- We have seen that different lines vary in vitality and in longevity, that from the earliest times senescent branches are given off, that different lines vary in the rate of evolution, that extinction is often heralded by symptoms of racial old age, which, however, vary widely in different groups.
When sufficient vitality remains to produce a second generation it shows in increased intensity the feebleness of the preceding.
The movement had the seeds of great vitality in it.
They may be dried so thoroughly that they can easily be reduced to powder yet their vitality is not destroyed but only suspended; on being supplied with water they absorb it rapidly by their general surface and renew their activity.
In this connexion he established the very important practical conclusion that worms which contract the disease during their own life-cycle retain sufficient vitality to feed, develop and spin their cocoon, although the next generation is invariably infected and shows the disease in its most virulent and fatal form.
To make room for these we have to remember that the atomic nucleus has remained entirely undefined and beyond our problem; so that what may occur, say when two molecules come into close relations, is outside physical science - not, however, altogether outside, for we know that when the vital nexus in any portion of matter is dissolved, the atoms will remain, in their number, and their atmospheres, and all inorganic relations, as they were before vitality supervened.

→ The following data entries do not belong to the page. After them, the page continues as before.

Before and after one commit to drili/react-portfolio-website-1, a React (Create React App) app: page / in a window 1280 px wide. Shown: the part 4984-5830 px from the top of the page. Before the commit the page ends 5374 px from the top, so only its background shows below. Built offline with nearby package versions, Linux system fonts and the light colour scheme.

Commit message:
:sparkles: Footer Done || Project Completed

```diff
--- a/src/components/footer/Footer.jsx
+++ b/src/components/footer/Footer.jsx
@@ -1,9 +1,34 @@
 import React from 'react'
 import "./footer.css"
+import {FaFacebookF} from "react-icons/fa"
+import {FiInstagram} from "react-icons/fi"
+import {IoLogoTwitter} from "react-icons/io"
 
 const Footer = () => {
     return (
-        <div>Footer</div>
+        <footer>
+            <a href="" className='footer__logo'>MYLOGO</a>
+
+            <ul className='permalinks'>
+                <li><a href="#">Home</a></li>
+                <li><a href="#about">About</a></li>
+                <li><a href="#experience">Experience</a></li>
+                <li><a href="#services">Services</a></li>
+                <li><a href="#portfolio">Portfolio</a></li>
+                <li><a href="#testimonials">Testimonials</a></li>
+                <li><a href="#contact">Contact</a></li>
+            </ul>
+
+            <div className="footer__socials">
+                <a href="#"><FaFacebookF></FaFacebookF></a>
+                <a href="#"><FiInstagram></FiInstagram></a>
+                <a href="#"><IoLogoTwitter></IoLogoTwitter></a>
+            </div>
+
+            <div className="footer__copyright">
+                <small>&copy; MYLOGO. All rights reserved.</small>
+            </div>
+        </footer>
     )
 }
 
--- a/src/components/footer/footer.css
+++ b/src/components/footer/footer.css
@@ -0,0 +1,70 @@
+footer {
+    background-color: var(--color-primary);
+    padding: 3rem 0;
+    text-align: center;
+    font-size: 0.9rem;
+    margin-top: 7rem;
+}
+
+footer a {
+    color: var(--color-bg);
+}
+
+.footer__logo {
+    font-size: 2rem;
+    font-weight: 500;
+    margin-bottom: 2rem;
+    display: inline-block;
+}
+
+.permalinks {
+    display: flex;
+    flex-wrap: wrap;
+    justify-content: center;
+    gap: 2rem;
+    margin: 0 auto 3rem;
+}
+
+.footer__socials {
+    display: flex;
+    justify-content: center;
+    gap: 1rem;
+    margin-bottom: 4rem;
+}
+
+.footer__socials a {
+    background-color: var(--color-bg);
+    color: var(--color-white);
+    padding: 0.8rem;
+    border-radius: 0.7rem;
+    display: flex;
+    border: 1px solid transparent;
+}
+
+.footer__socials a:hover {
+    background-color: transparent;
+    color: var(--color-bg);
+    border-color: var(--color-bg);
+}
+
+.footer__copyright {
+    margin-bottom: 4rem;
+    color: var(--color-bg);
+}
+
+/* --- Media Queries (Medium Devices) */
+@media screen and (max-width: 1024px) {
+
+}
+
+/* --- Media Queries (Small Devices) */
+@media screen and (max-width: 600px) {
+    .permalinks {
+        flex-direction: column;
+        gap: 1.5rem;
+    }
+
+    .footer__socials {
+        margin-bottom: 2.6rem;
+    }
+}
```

That for any being to retain this intensified vitality the eating of the 9 See illustration in Toy's Ezekiel (Sacred Books of the Old Testament), p. 182.
As to later forms of religion, he appears to have held that they owe their vitality to their embodiment of the deep-seated moral feelings of our common humanity.
Experiments show that pure cultures, when mixed with garden soil constantly moistened short of saturation and kept in the dark at a temperature of 14° C., will retain their vitality for more than ten months; from moist soil kept at 26° C. they die out in about two months; from moist soil at 30° C. in seventeen days; and in dry soil at the same temperature within a week.
These segments, or " proglottides," become detached in groups, and if kept moist retain their powers of movement and vitality for a considerable time.
The system of "compositions" or fines, paid in many cases with the help of kinsmen, finds its natural place in the ancient, tribal period of English history and loses its vitality later on in consequence of the growth of central power and of the scattering of maegths.
The fact that it is possible to propagate these cells of one animal for years in other animals of the same species, without any loss of their vegetative vitality, suggests that this continued growth is kept up by a growth-stimulating substance present in the proper species of animal; this substance, however, has not the power of transforming the normal tissue into a cancerous one.
The vitality of these cells being altered there is imbibition and accumulation of watery fluid in their cytoplasm, causing swelling and vacuolation of the cells.
Recent investigations point to the conclusion that the immediate cause of the arrest of vitality, in the first place, and of its destruction, in the second, is the coagulation of certain substances in the protoplasm, and that the latter contains various coagulable matters, which solidify at different temperatures.